━━━━━ Given information ━━━━━

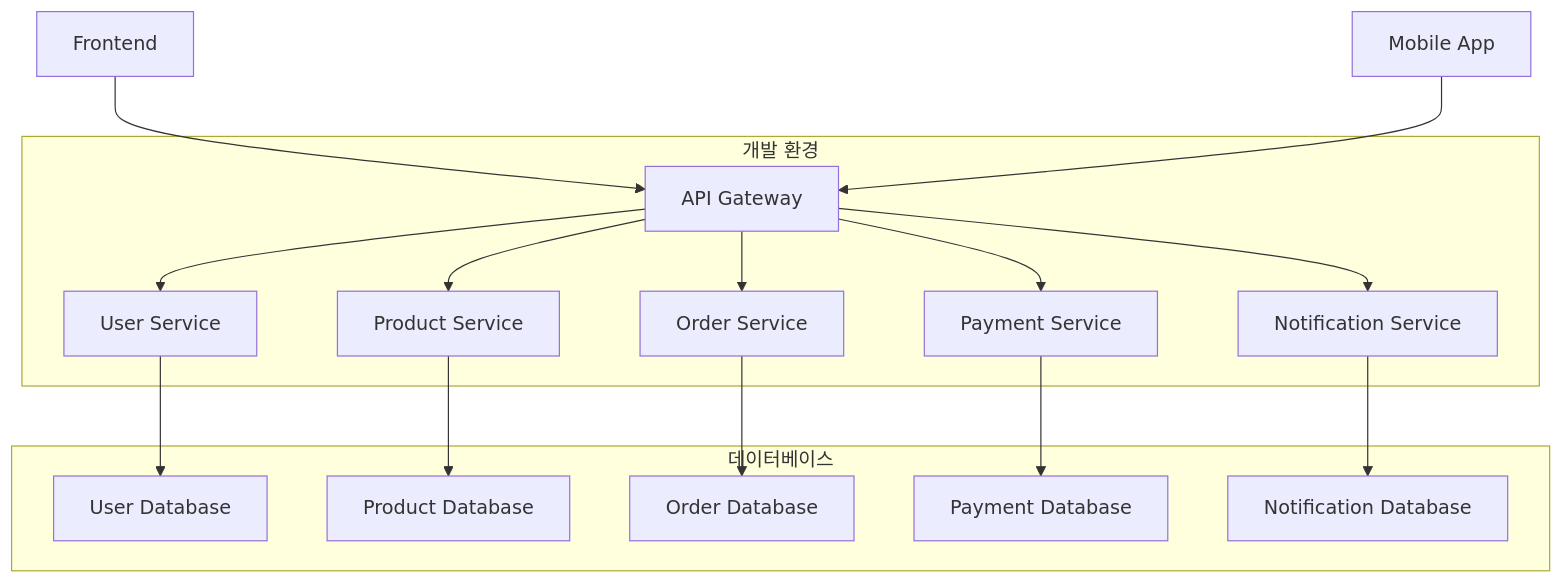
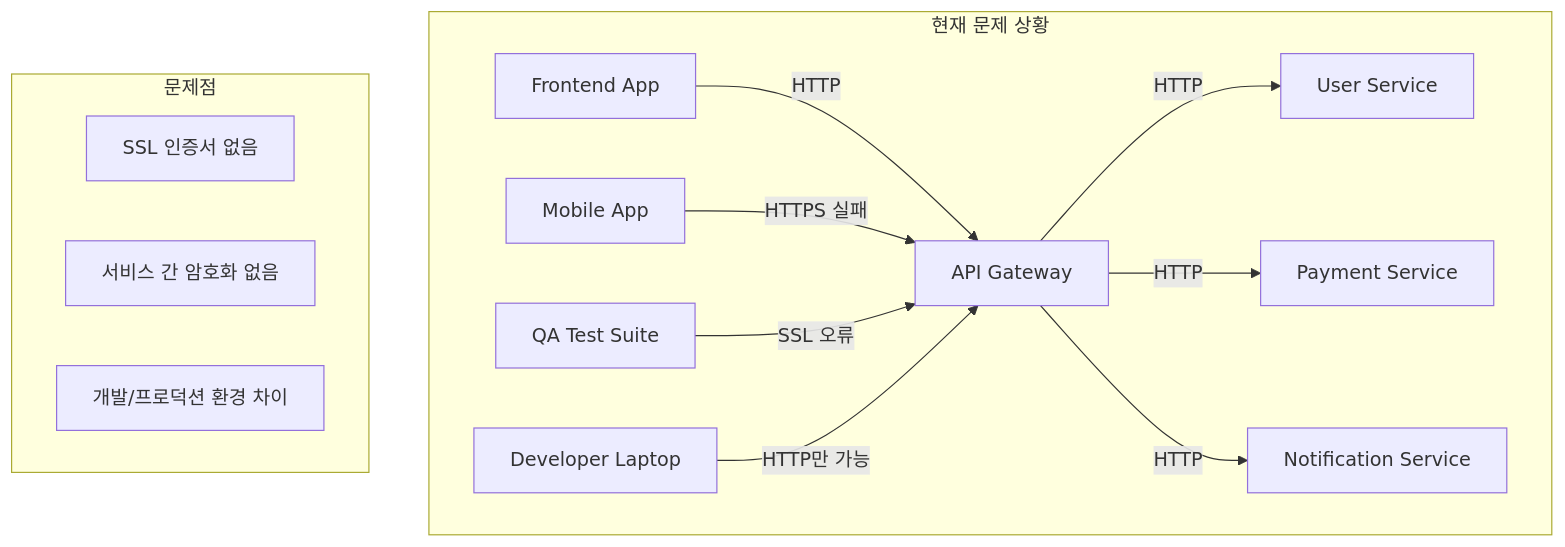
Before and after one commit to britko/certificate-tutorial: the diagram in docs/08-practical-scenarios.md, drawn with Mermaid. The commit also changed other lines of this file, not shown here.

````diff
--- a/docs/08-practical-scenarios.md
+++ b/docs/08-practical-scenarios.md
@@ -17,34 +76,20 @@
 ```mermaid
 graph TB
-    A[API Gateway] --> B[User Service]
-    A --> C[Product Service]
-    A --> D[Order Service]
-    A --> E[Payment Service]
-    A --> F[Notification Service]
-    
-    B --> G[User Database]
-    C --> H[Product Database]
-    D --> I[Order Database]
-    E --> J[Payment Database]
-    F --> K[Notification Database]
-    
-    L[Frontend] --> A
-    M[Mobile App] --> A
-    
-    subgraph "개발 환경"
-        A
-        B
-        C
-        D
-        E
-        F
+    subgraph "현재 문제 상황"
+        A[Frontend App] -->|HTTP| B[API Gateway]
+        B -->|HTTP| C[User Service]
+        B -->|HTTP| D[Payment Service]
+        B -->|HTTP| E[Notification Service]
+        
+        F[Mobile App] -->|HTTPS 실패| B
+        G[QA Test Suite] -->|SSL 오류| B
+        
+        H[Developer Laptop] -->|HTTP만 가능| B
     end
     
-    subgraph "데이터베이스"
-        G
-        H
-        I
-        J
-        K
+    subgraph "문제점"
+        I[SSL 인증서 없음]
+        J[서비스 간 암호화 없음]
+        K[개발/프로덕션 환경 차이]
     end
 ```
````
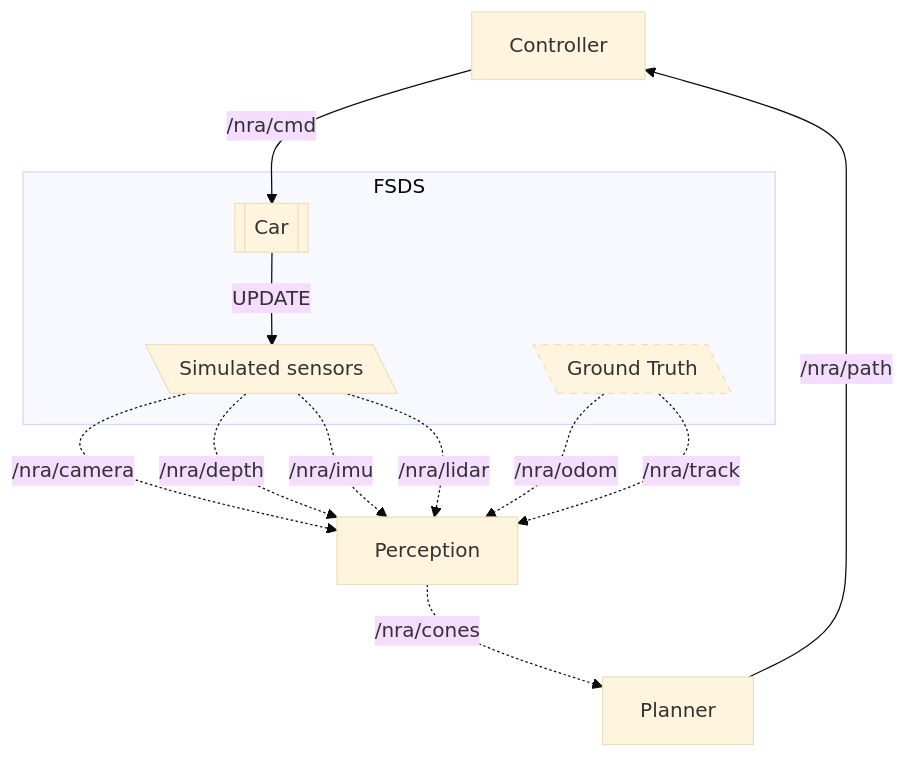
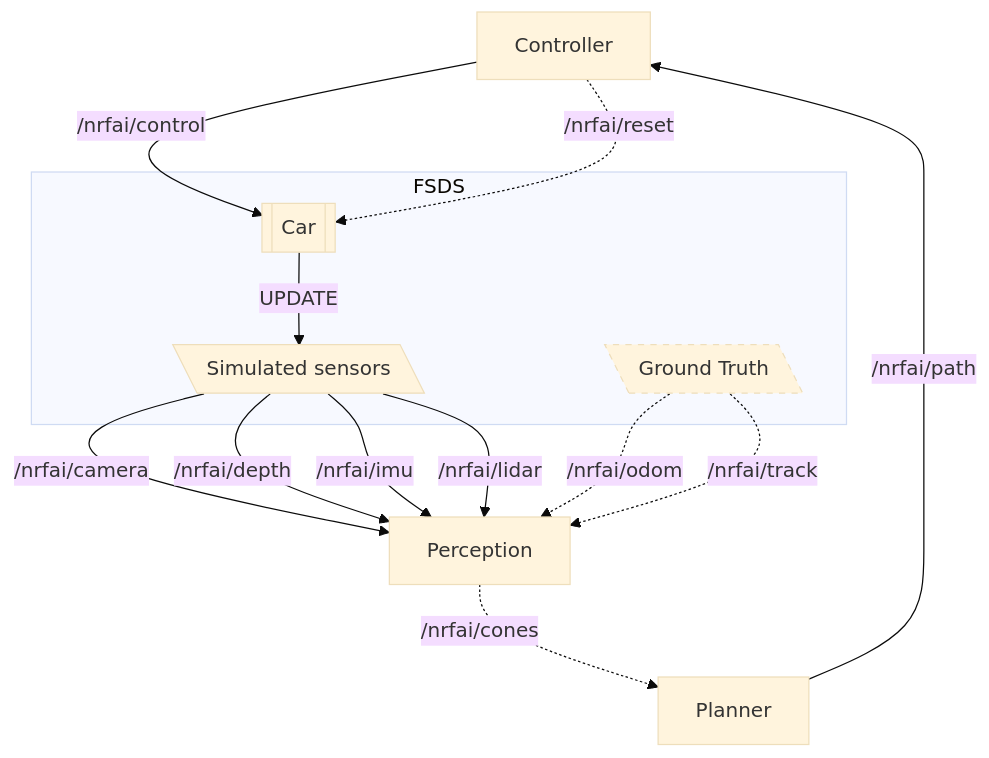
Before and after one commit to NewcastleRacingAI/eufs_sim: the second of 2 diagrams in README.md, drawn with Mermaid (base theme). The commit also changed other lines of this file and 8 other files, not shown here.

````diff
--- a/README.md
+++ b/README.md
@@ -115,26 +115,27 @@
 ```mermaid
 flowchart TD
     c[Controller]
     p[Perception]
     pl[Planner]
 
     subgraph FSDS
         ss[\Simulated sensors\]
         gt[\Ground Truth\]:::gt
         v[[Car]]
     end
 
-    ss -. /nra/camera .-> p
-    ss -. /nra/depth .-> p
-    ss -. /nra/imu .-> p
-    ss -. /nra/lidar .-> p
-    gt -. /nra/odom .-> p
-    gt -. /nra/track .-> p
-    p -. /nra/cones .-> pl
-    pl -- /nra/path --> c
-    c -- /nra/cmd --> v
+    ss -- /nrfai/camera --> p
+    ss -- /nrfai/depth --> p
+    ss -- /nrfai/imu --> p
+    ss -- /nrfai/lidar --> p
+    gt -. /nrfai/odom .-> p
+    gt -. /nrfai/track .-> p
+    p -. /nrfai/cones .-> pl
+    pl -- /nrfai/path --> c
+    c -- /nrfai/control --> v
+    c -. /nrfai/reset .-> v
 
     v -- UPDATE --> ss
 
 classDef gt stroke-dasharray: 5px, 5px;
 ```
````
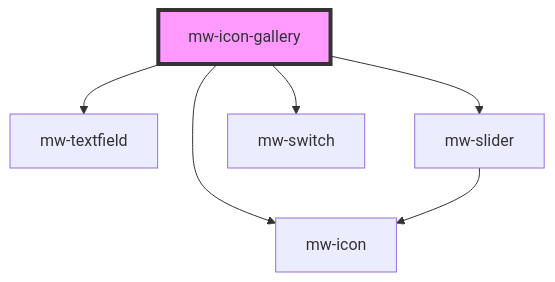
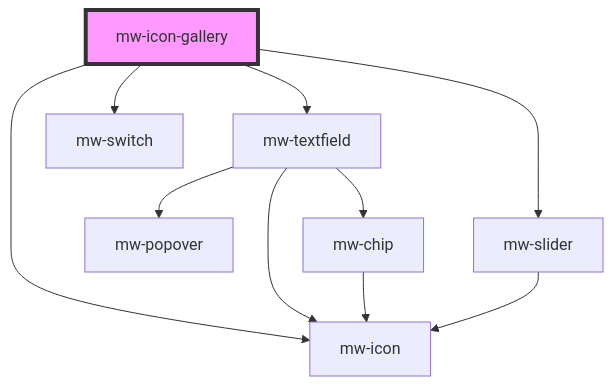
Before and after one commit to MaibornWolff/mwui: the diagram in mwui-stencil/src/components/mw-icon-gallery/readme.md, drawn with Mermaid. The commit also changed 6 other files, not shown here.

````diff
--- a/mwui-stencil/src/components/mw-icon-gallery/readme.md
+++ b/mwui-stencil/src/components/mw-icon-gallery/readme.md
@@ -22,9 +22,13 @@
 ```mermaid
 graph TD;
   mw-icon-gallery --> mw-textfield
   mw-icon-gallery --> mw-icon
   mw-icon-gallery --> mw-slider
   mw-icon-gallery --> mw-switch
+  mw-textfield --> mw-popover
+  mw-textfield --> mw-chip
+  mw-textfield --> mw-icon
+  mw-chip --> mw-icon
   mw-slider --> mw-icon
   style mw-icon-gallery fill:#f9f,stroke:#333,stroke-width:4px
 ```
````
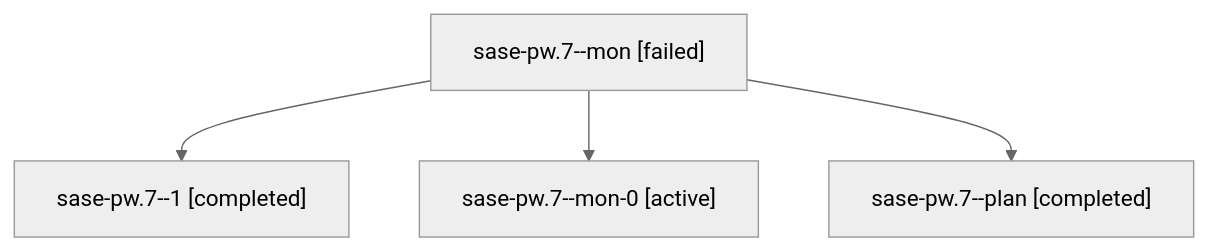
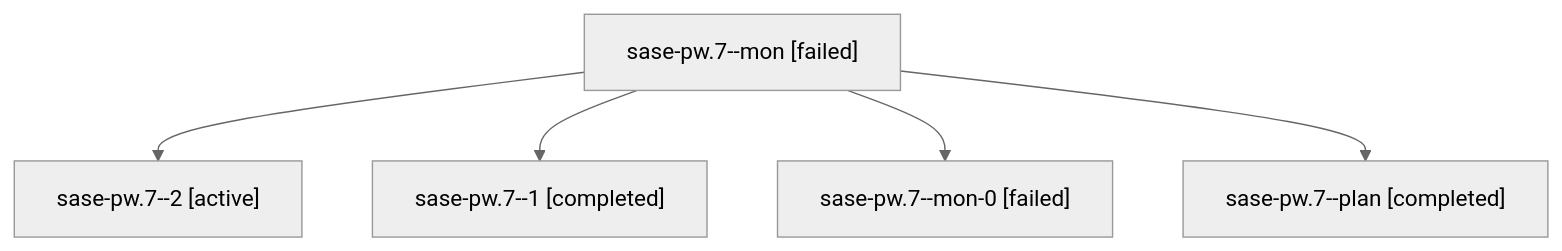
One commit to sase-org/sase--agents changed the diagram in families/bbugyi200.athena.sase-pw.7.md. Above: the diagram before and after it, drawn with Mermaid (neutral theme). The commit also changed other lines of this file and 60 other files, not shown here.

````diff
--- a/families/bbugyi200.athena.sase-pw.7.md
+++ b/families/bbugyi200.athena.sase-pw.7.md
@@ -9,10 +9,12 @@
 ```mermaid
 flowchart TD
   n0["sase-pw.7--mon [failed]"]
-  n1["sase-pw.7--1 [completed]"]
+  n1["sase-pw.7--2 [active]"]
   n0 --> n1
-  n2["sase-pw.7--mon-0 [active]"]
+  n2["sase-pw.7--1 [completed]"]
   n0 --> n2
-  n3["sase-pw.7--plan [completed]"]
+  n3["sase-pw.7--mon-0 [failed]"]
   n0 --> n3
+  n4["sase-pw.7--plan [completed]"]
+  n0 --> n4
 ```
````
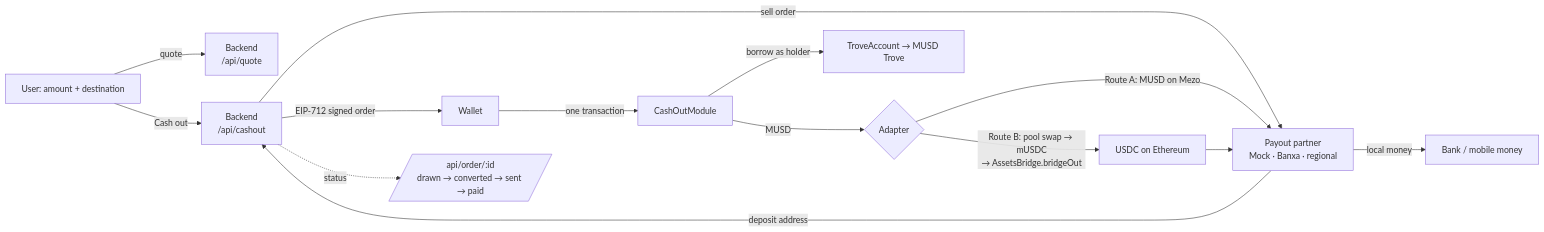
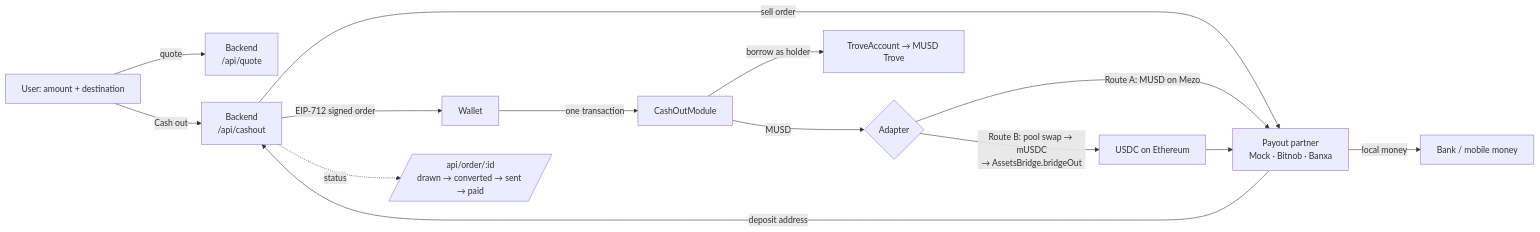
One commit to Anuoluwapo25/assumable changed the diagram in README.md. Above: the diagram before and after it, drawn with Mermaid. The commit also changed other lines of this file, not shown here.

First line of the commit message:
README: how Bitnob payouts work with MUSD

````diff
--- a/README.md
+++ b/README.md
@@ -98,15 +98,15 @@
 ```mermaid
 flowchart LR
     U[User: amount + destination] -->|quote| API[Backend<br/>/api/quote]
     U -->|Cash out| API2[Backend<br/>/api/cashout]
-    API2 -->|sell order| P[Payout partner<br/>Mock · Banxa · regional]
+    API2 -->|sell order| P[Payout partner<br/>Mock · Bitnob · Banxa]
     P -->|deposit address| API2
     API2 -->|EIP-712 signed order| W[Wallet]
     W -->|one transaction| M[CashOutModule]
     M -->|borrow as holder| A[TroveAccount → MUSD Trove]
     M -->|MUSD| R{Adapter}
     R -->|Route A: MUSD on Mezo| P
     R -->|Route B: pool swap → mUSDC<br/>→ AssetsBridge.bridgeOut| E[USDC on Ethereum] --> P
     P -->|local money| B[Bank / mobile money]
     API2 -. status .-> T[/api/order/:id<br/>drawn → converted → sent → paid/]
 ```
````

━━━━━

* **Exercise prompt**: Reproduce every line of the material above that has the string "nrfai".

* **Completed exercise**:
+    ss -- /nrfai/camera --> p
+    ss -- /nrfai/depth --> p
+    ss -- /nrfai/imu --> p
+    ss -- /nrfai/lidar --> p
+    gt -. /nrfai/odom .-> p
+    gt -. /nrfai/track .-> p
+    p -. /nrfai/cones .-> pl
+    pl -- /nrfai/path --> c
+    c -- /nrfai/control --> v
+    c -. /nrfai/reset .-> v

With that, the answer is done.